30 Apr 2013
in Cooking Tips, Food, Humor
Tags: cooking, dining, food, lunch, Sapporo, sushi, toro, uni, wine
It was a Sunday morning. My wife had taken the kids to church, and I was alone in the house. I spent some time chasing a guinea fowl in the yard, but failing to catch it, returned inside to do the responsible thing: pick up toys and clutter. I hadn’t gotten far into my chores, however, before the kitchen called.
Lunch with myself
Shifting things around in the fridge for inspiration, I remembered some toro and sea urchin I’d purchased at the Japanese market a few days before and hadn’t used yet. With dinner plans for the evening and time running out on the freshness clock, it was now or never. So I got out the short grain rice and began rinsing it. More
15 Feb 2013
in Food, Humor

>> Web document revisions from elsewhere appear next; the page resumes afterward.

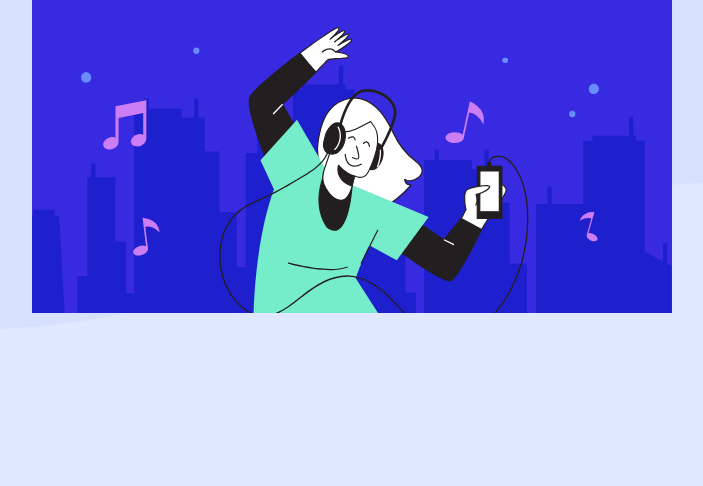
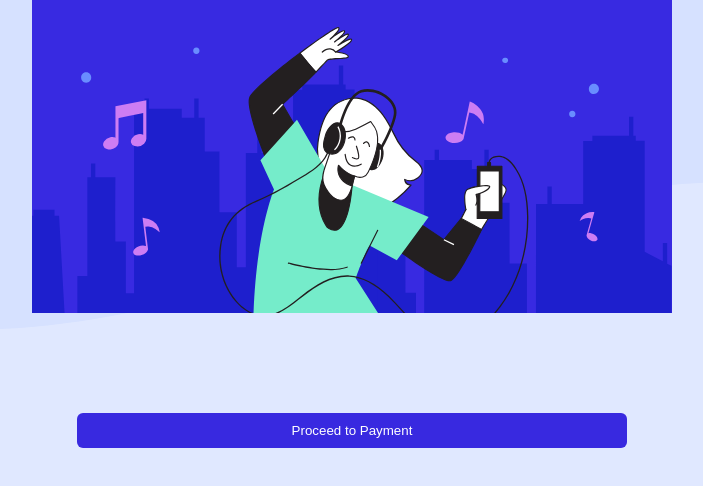
Before and after one commit to krogowsk531/order-summary, a React (Create React App) app: page / in a window 1280 px wide. Shown: the top 486 px of the page, without its empty margins (288-991 px from the left). Built offline with nearby package versions, Linux system fonts and the light colour scheme.

Commit message:
Styled button

```diff
--- a/src/Components/App/App.css
+++ b/src/Components/App/App.css
@@ -28,3 +28,18 @@ svg {
   margin-right: auto;
   width: 50%;
 }
+
+.payment-button {
+  display: block;
+  margin-left: auto;
+  margin-right: auto;
+  margin-top: 100px;
+  width: 43%;
+  color: #FFFFFF;
+  background-color: hsl(245, 75%, 52%);
+  padding-top: 10px;
+  padding-bottom: 10px;
+  border-radius: 6px;
+  outline: none;
+  border: none;
+}
--- a/src/Components/OrderBox/OrderBox.js
+++ b/src/Components/OrderBox/OrderBox.js
@@ -6,6 +6,7 @@ class OrderBox extends Component {
     return (
       <div className='rectangle'>
         <img src={humanImage} className='human-image' alt='human hero' />
+        <button className='payment-button'>Proceed to Payment</button>
       </div>
     )
   }
```
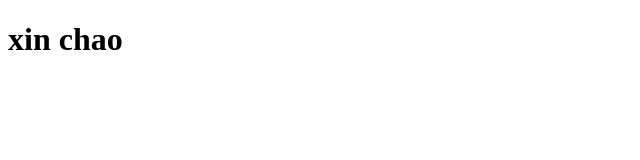
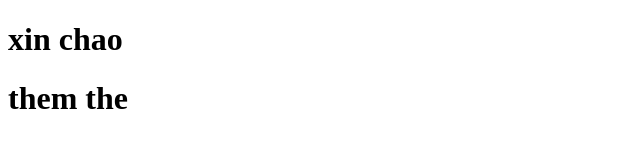
Before and after one commit to luonglinh1989/luonglinh1989.github.io, a plain HTML site: page buoi4/index.html in a window 1280 px wide. Shown: the whole page, without its empty margins (0-640 px from the left). Drawn offline with Linux system fonts and the light colour scheme.

Commit message:
them the

```diff
--- a/buoi4/index.html
+++ b/buoi4/index.html
@@ -8,5 +8,6 @@
 </head>
 <body>
     <h1>xin chao </h1>
+    <h1>them the</h1>
 </body>
 </html>
```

Tags: 1000-year duck eggs, Anthony Bourdain, century eggs, China, Chinese cuisine, congee, cooking, fermented black beans, Taiwan, tofu
Our friend Jon has a new girlfriend. Actually, she’s not all that “new” — they’ve been dating about a year now. But it took six months for him to introduce her to us. Before that, the only evidence of her existence was dumplings. And by that measure, things weren’t looking good.
“Do you want some dumplings?” Jon said one day at the kids’ school. “Priscilla dropped them by my house.” He led me down to his truck and opened the back. It felt illicit, like it was high school and we were going to drink a beer or smoke some pot. He pulled out some big bready bao and a couple cold pork dumplings whose steamed wrappers were crumbling off. More
25 Jan 2013
in Cooking Tips, Pork
Tags: beurre manié, Bolognese, cooking, food, gravy, grocery shopping, Korean short ribs, risotto, tips
During my adventures in the kitchen, I discover various tips and shortcuts — usually by accident — that make my cooking easier or more effective. I could probably do a whole blog just on handy cooking tips, except that’s not really my thing and I’m sure someone else is already doing a good job of it.
Applewood smoked bacon from the clearance aisle
For now, here are some recent epiphanies that I hope will benefit your cooking, too!
Flavor & the Passing of Time
I was preparing an Italian roasted green pepper salad the other day when I was reminded of a simple truth in cooking. That often, when ingredients are allowed to sit idly integrating together, the flavors meld and the sum is greater than the individual components. More
26 Oct 2012
in Observations, Recipes
Tags: cooking, food, hunger, Italian, José Andrés, NRDC, penne
Contemplating a quarter loaf of severely stale ciabatta bread in my kitchen this morning, I was reminded of a staggering statistic I read recently. “The NRDC report said Americans discard 40 percent of the food supply every year.”
All that stale bread & an overripe tomato can be
As a person with a gut-level aversion to throwing anything edible away, this figure was unimaginable — especially given the hunger not only around the world, but in our own country. Another statistic: “In 2010, 17.2 million households, 14.5 percent of households (approximately one in seven), were food insecure, the highest number ever recorded in the United States.” Children were “food insecure” (i.e. hungry) in 10% of households. All of which brings up a fairly obvious question:
How is it that 15% of America is hungry, when we are throwing away 40% of our food? More
05 Oct 2012
in Food, Humor, On the Road
Tags: Bodeguito del Medio, camarones, Casa Tres Coronitas, cooking, food, huevos ranchers, margaritas, Mexico, Puerto Vallarta, tequila
The first thing you must let go of at the Casa Tres Coronitas is your need for walls. Because there are few of them, and when Euphracio appears in the morning, many of those fold away into the vistas of the Bay of Banderas.
Sunset on the Bay of Banderas
Because we are in the jungle, the collapsing away of walls means you become integrated with the surrounding nature. More